**Your assignment:**
Using the data below, copy every line that contains the word "renders".

---- Exercise materials

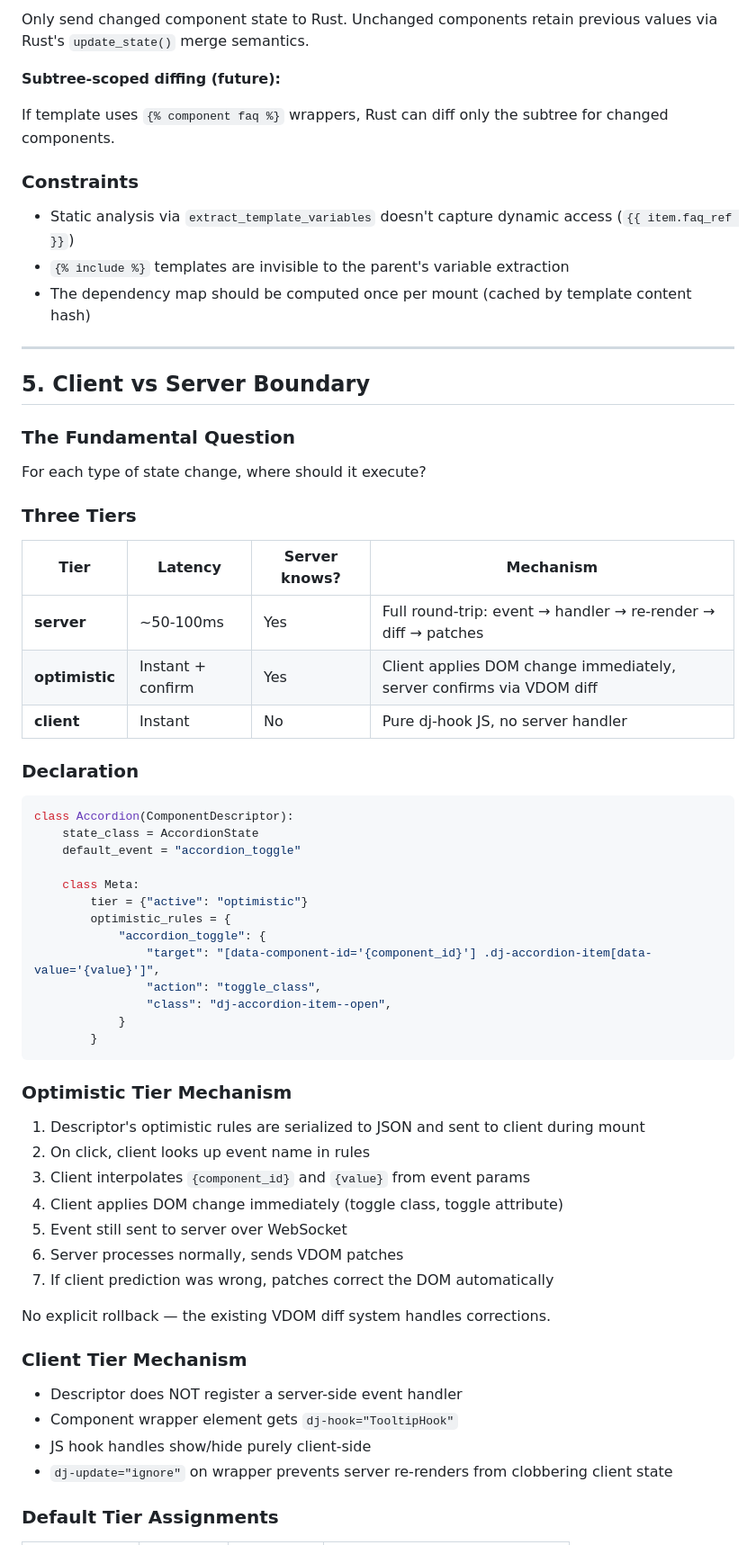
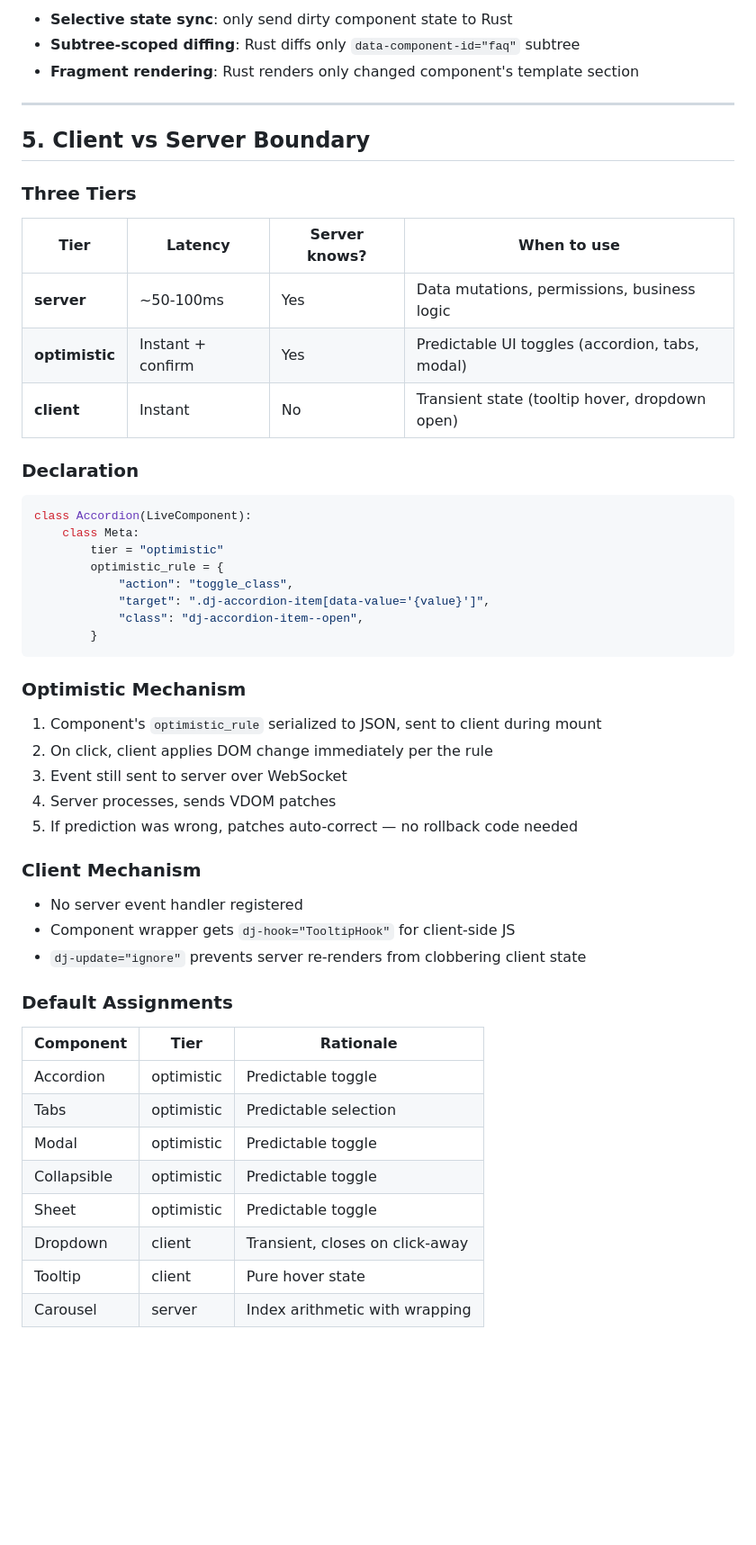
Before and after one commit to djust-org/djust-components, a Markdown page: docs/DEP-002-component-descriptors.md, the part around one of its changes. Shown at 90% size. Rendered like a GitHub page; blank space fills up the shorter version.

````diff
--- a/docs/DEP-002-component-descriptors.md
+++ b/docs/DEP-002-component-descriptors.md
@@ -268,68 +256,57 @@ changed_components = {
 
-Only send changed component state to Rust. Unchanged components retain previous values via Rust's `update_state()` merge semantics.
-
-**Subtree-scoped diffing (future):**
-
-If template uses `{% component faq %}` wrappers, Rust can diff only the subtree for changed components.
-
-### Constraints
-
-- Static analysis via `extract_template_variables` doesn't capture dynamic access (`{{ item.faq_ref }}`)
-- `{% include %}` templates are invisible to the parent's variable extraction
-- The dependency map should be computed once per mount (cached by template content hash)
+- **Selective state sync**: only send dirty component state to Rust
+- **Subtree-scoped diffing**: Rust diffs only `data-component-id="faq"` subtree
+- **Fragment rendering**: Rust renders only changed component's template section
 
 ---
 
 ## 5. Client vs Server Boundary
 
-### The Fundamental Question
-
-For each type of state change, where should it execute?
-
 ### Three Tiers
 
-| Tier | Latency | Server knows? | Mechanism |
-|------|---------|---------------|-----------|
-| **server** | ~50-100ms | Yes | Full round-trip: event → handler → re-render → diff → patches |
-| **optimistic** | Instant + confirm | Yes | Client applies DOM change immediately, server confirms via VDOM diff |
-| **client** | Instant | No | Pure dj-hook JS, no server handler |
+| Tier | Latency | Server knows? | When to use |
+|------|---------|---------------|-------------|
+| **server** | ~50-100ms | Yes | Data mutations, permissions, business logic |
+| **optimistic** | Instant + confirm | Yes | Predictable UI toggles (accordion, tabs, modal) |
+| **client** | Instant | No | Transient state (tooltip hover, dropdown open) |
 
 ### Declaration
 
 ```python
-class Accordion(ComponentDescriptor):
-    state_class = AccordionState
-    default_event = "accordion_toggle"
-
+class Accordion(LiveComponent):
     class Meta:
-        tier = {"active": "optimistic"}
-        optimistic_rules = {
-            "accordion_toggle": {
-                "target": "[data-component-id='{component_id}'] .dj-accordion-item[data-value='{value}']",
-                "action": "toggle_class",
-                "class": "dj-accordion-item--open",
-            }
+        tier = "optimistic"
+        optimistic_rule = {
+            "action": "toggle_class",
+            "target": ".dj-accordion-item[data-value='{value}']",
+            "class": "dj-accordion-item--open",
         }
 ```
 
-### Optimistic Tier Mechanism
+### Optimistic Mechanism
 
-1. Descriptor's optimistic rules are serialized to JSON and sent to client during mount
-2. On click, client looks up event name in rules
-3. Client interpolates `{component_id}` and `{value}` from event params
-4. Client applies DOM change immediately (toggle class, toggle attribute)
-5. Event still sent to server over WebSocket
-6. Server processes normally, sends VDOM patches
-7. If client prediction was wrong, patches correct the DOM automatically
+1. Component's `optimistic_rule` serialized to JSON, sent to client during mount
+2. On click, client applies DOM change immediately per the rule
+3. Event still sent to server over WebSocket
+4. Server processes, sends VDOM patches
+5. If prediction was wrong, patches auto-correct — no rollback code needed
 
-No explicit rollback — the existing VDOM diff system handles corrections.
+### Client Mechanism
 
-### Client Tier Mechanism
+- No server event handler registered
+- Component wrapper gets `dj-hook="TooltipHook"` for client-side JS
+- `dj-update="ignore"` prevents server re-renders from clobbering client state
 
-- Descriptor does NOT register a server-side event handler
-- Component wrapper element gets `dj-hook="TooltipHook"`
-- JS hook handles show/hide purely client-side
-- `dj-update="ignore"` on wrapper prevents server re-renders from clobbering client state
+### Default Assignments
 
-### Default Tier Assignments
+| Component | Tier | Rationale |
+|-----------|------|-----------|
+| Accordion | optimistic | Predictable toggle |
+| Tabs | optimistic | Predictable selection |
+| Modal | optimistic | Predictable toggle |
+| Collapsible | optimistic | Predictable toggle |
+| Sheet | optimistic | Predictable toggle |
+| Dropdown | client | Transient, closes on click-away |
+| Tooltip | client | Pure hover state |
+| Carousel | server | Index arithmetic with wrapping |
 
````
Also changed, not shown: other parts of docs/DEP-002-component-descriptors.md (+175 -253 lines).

--------
---- Exercise materials

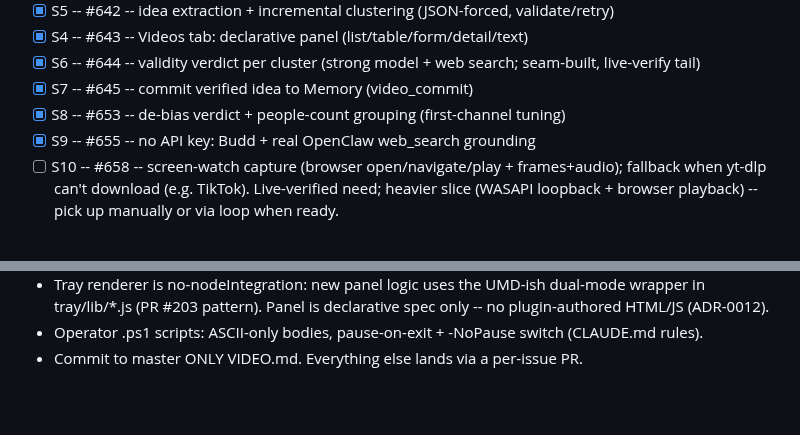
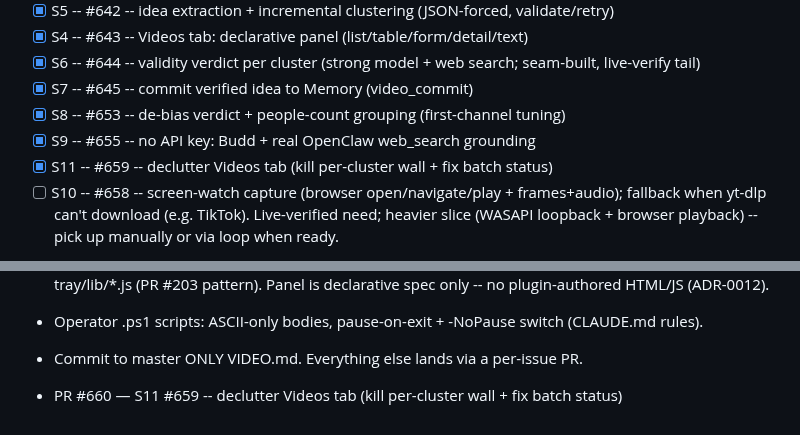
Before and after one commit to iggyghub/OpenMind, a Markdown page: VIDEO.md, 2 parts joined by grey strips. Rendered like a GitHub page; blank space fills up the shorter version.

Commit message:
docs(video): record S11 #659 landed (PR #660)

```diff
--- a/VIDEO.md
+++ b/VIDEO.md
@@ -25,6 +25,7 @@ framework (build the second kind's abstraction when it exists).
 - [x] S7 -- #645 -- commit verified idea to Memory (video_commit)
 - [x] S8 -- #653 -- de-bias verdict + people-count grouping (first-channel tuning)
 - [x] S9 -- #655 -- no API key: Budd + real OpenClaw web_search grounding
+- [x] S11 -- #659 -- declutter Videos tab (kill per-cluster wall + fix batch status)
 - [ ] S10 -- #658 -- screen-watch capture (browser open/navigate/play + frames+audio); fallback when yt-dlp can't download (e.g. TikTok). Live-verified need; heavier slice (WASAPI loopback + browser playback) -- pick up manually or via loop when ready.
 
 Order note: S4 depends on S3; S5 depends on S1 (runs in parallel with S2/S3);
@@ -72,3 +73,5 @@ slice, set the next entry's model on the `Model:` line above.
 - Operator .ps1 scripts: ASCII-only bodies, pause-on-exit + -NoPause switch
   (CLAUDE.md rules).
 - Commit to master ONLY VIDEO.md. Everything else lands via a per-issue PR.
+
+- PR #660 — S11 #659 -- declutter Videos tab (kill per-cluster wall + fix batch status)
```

--------

**Reply to the task:**
+- **Fragment rendering**: Rust renders only changed component's template section
+- `dj-update="ignore"` prevents server re-renders from clobbering client state
-- `dj-update="ignore"` on wrapper prevents server re-renders from clobbering client state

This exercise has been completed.